* [Problem to solve]
For this exercise, copy out each line of the material below that includes "jsonb".

====================

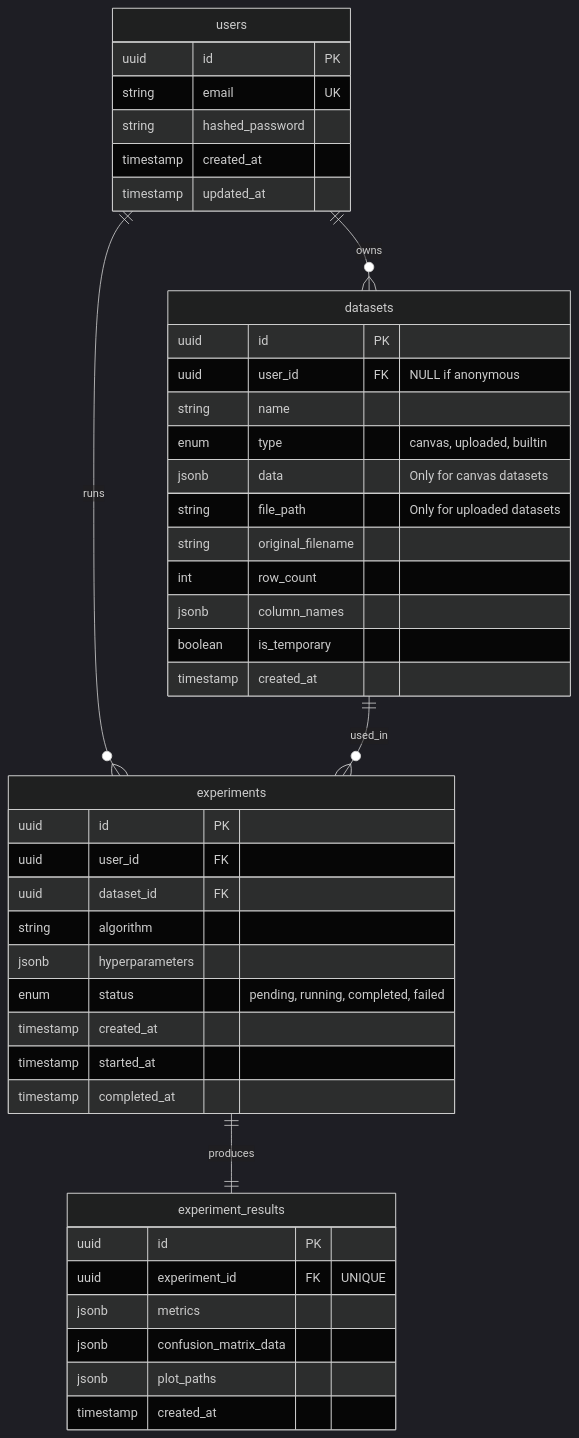
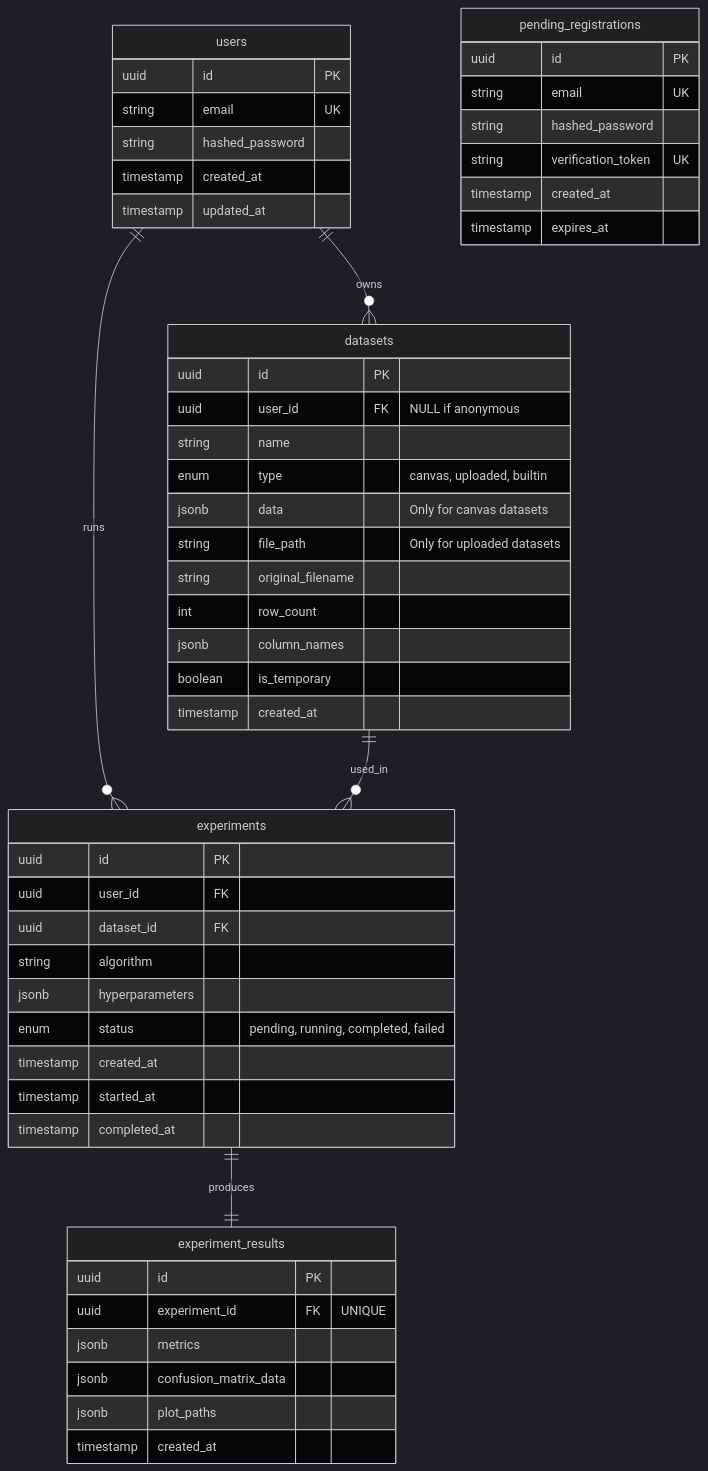
One commit to xadla/ml-playground changed the diagram in docs/database-schema.md. Above: the diagram before and after it, drawn with Mermaid (dark theme). The commit also changed other lines of this file and 6 other files, not shown here.

Commit message:
docs: add email verification to docs

````diff
--- a/docs/database-schema.md
+++ b/docs/database-schema.md
@@ -13,50 +13,60 @@
 ```mermaid
 erDiagram
     users {
         uuid id PK
         string email UK
         string hashed_password
         timestamp created_at
         timestamp updated_at
+    }
+
+    pending_registrations {
+        uuid id PK
+        string email UK
+        string hashed_password
+        string verification_token UK
+        timestamp created_at
+        timestamp expires_at
     }
 
     datasets {
         uuid id PK
         uuid user_id FK "NULL if anonymous"
         string name
         enum type "canvas, uploaded, builtin"
         jsonb data "Only for canvas datasets"
         string file_path "Only for uploaded datasets"
         string original_filename
         int row_count
         jsonb column_names
         boolean is_temporary
         timestamp created_at
     }
 
     experiments {
         uuid id PK
         uuid user_id FK
         uuid dataset_id FK
         string algorithm
         jsonb hyperparameters
         enum status "pending, running, completed, failed"
         timestamp created_at
         timestamp started_at
         timestamp completed_at
     }
 
     experiment_results {
         uuid id PK
         uuid experiment_id FK "UNIQUE"
         jsonb metrics
         jsonb confusion_matrix_data
         jsonb plot_paths
         timestamp created_at
     }
 
     users ||--o{ datasets : owns
     users ||--o{ experiments : runs
     datasets ||--o{ experiments : used_in
     experiments ||--|| experiment_results : produces
+    %% No direct relationship between pending_registrations and users
 ```
````
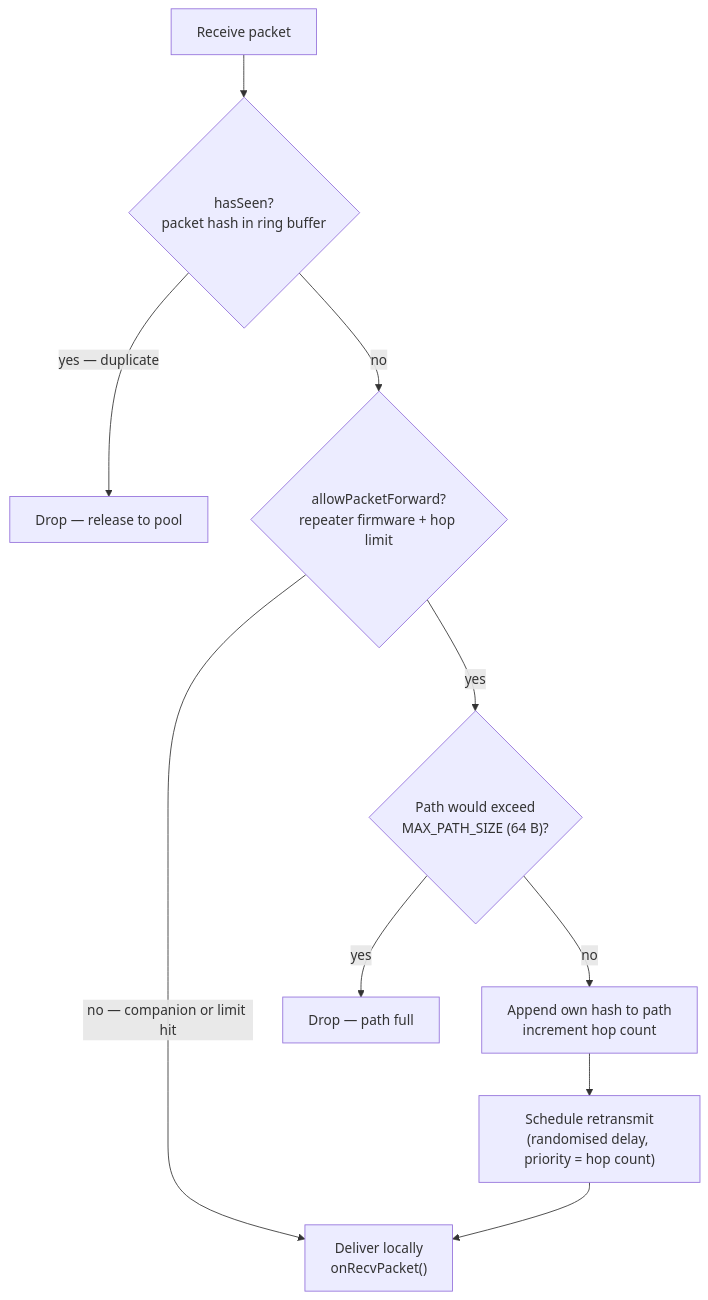
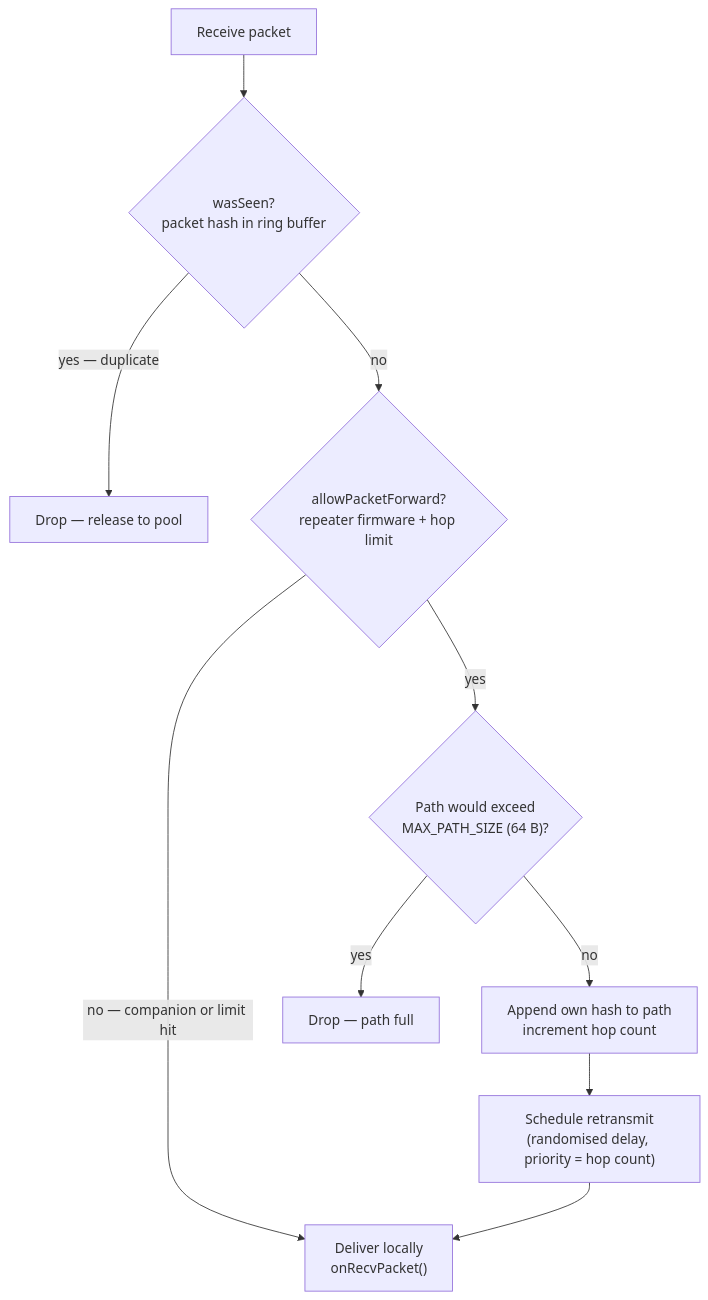
The diagram in docs/protocol/routing-and-flooding.md (jagoda/meshcore-guide), drawn with Mermaid before and after one commit. The commit also changed other lines of this file and 4 other files, not shown here.

Commit message:
checkpoint: Phase 2 — hasSeen split into wasSeen/markSeen across 5 pages incl. Mermaid labels; mkdocs build --strict green

````diff
--- a/docs/protocol/routing-and-flooding.md
+++ b/docs/protocol/routing-and-flooding.md
@@ -31,12 +31,12 @@
 ```mermaid
 flowchart TD
-    recv["Receive packet"] --> seen{"hasSeen?\npacket hash in ring buffer"}
+    recv["Receive packet"] --> seen{"wasSeen?\npacket hash in ring buffer"}
     seen -- "yes — duplicate" --> drop1["Drop — release to pool"]
     seen -- no --> fwd{"allowPacketForward?\nrepeater firmware + hop limit"}
     fwd -- "no — companion or limit hit" --> local["Deliver locally\nonRecvPacket()"]
     fwd -- yes --> cap{"Path would exceed\nMAX_PATH_SIZE (64 B)?"}
     cap -- yes --> drop2["Drop — path full"]
     cap -- no --> append["Append own hash to path\nincrement hop count"]
     append --> delay["Schedule retransmit\n(randomised delay, priority = hop count)"]
     delay --> local
 ```
````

====================

* [Task solution]
         jsonb data "Only for canvas datasets"
         jsonb column_names
         jsonb hyperparameters
         jsonb metrics
         jsonb confusion_matrix_data
         jsonb plot_paths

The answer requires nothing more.